• WHAT THIS TASK INVOLVES: Go through the data and copy every line in which "people" appears.
::: DATA IN THIS EXERCISE :::
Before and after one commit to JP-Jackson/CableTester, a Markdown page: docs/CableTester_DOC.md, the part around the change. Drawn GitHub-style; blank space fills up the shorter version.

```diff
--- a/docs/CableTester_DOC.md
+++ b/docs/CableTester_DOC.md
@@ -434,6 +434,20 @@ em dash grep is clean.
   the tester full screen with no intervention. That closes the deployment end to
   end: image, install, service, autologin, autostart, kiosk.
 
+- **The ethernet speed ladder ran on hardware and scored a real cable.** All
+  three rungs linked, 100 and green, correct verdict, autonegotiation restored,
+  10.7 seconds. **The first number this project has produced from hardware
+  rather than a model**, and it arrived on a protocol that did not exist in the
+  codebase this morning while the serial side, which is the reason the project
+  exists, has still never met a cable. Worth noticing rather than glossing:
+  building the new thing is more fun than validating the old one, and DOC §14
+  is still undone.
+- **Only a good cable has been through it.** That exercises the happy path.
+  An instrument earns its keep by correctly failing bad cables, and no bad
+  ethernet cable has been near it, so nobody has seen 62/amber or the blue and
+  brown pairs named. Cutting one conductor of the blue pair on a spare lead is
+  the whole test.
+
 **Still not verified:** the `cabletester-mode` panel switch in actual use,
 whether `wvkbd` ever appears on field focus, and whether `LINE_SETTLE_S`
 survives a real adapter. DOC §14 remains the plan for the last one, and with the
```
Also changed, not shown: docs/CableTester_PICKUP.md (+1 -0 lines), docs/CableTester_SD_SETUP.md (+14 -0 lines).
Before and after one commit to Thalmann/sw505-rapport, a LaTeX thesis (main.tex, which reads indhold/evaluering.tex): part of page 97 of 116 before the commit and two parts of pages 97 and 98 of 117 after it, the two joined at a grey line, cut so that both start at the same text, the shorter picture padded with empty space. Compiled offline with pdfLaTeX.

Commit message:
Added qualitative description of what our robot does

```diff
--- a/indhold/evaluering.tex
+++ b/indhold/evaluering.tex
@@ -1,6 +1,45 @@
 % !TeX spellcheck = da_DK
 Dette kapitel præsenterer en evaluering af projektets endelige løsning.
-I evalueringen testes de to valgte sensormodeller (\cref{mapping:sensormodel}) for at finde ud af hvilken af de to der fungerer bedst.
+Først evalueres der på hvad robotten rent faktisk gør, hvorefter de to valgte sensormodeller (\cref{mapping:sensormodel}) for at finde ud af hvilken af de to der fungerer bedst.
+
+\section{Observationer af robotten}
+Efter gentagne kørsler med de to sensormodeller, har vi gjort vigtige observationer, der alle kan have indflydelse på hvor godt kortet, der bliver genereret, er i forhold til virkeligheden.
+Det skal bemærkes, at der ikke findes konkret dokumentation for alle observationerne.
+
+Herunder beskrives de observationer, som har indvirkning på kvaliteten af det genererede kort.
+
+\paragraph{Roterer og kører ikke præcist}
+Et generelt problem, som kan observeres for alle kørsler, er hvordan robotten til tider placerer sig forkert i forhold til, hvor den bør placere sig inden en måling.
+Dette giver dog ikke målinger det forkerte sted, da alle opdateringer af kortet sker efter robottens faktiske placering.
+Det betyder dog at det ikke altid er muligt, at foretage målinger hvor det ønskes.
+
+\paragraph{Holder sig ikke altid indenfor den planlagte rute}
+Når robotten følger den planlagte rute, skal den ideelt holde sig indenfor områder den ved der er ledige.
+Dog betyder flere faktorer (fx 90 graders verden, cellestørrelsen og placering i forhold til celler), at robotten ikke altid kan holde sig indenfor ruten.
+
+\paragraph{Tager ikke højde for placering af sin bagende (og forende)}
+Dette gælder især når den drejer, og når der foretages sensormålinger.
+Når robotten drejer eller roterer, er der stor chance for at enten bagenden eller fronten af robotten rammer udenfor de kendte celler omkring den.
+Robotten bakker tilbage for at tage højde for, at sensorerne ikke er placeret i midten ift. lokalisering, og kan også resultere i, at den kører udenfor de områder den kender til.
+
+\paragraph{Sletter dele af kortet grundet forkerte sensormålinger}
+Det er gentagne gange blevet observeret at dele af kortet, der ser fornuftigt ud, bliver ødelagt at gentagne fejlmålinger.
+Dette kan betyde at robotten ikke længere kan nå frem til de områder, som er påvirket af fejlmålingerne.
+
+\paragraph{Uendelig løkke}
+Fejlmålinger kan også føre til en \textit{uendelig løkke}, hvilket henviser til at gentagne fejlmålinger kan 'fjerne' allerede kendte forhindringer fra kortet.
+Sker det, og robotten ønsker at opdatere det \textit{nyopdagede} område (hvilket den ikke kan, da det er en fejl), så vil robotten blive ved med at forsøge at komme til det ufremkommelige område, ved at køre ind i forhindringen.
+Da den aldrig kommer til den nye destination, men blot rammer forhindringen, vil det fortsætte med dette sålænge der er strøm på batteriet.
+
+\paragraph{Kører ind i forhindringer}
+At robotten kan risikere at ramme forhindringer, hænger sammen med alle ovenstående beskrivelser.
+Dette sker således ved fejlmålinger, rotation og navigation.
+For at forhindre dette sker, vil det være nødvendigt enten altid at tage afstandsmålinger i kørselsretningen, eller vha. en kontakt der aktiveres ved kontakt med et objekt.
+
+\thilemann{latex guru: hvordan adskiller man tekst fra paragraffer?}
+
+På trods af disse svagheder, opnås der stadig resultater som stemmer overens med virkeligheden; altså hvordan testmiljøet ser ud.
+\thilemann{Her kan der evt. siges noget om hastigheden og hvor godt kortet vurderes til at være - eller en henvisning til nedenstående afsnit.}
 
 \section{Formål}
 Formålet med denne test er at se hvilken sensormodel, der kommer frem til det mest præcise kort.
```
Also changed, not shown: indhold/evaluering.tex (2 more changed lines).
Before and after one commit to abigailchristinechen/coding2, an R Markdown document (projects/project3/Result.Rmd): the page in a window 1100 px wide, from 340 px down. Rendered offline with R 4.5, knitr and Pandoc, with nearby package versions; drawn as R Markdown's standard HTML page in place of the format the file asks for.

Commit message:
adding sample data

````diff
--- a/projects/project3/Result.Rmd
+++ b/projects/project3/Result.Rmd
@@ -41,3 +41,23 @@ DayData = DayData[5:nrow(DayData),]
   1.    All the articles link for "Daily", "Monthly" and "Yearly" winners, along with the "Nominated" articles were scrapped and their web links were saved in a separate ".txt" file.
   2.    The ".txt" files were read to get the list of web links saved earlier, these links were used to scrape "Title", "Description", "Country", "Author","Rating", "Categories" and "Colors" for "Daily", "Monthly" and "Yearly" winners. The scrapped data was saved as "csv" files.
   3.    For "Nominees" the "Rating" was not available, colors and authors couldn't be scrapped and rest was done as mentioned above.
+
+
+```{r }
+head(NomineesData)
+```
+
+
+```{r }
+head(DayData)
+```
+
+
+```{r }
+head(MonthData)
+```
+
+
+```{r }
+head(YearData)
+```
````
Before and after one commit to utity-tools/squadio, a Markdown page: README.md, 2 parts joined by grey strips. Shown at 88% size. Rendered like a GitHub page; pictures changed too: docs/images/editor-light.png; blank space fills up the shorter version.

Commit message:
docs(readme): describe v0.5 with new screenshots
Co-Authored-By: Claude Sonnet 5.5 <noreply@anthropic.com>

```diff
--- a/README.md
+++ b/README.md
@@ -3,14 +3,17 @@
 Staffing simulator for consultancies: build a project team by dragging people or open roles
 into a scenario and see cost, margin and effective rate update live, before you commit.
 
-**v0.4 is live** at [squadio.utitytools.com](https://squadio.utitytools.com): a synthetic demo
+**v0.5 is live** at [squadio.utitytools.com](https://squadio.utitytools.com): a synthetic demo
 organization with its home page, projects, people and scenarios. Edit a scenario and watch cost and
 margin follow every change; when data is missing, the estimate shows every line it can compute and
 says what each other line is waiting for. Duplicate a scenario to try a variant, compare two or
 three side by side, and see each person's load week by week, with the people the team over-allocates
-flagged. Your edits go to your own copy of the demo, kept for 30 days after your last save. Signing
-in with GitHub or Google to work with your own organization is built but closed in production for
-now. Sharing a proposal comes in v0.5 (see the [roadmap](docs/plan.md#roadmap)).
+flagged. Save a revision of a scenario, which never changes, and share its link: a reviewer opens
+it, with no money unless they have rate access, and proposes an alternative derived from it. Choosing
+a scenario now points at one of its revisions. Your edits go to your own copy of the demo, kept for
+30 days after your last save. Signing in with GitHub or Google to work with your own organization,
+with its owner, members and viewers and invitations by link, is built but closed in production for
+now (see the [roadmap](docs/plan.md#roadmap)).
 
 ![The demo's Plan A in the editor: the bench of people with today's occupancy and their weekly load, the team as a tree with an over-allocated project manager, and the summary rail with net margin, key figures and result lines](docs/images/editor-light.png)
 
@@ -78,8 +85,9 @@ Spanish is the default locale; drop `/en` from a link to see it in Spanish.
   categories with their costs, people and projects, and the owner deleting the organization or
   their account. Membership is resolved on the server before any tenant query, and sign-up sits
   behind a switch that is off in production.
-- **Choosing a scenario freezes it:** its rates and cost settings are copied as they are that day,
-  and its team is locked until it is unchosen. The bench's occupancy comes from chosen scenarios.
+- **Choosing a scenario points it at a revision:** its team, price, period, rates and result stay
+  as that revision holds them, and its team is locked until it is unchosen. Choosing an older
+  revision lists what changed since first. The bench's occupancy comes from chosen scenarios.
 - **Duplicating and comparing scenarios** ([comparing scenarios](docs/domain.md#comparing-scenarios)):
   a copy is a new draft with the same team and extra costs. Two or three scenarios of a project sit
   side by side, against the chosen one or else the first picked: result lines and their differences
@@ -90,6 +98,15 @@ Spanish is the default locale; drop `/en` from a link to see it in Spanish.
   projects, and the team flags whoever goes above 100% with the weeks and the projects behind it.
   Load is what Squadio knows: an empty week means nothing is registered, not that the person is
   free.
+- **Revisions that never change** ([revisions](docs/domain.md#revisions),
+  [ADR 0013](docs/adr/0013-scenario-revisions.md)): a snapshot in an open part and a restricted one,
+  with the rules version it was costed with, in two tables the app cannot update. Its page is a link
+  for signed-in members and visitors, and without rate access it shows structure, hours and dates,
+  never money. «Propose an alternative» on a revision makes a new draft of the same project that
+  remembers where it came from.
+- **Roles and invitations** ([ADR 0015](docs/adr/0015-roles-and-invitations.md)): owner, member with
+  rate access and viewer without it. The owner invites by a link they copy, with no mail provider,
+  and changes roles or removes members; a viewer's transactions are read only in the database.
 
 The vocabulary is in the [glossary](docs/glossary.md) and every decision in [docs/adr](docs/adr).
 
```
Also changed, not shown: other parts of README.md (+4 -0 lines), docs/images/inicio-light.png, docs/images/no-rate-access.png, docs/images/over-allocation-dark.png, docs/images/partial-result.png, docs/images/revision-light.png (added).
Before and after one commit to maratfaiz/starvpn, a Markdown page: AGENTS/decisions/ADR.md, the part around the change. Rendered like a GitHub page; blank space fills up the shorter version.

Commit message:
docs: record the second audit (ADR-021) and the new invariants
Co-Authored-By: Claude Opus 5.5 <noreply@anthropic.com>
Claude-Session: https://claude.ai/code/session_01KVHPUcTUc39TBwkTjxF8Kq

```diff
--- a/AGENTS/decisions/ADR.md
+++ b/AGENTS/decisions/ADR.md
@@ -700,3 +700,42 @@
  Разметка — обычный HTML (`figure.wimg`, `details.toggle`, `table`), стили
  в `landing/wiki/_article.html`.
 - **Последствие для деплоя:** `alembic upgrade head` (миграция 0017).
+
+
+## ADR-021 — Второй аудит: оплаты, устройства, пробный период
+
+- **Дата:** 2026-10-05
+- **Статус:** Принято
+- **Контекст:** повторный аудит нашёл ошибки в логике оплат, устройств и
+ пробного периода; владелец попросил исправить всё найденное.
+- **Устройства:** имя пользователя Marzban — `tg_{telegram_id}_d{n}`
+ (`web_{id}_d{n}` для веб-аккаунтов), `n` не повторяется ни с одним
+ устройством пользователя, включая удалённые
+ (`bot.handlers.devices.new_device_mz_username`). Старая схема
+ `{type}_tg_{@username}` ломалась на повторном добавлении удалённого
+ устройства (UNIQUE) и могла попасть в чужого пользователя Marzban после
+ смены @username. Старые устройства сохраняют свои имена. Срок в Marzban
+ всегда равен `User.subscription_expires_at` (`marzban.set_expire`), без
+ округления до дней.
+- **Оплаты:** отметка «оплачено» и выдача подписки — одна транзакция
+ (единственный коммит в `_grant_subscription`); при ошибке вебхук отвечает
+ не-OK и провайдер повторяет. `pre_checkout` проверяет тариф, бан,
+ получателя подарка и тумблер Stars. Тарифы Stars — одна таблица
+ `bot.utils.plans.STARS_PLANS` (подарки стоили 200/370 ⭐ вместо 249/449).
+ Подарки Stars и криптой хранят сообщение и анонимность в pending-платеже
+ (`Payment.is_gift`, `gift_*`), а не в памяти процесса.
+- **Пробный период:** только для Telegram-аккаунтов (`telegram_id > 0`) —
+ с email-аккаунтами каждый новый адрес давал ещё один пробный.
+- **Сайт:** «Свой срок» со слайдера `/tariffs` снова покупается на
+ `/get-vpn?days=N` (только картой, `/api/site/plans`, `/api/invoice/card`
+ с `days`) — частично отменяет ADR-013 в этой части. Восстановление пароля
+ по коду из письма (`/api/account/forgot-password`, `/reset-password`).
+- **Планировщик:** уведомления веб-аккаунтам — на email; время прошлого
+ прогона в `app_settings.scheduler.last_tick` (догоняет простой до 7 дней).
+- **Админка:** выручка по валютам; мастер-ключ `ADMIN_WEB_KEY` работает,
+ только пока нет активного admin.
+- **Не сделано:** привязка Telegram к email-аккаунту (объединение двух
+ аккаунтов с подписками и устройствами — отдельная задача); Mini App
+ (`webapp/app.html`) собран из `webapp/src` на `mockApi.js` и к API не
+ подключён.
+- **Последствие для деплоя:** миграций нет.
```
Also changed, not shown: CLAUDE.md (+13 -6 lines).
:::
• RESULT OF THIS EXERCISE:
 Staffing simulator for consultancies: build a project team by dragging people or open roles
 organization with its home page, projects, people and scenarios. Edit a scenario and watch cost and
 three side by side, and see each person's load week by week, with the people the team over-allocates
 ![The demo's Plan A in the editor: the bench of people with today's occupancy and their weekly load, the team as a tree with an over-allocated project manager, and the summary rail with net margin, key figures and result lines](docs/images/editor-light.png)
   categories with their costs, people and projects, and the owner deleting the organization or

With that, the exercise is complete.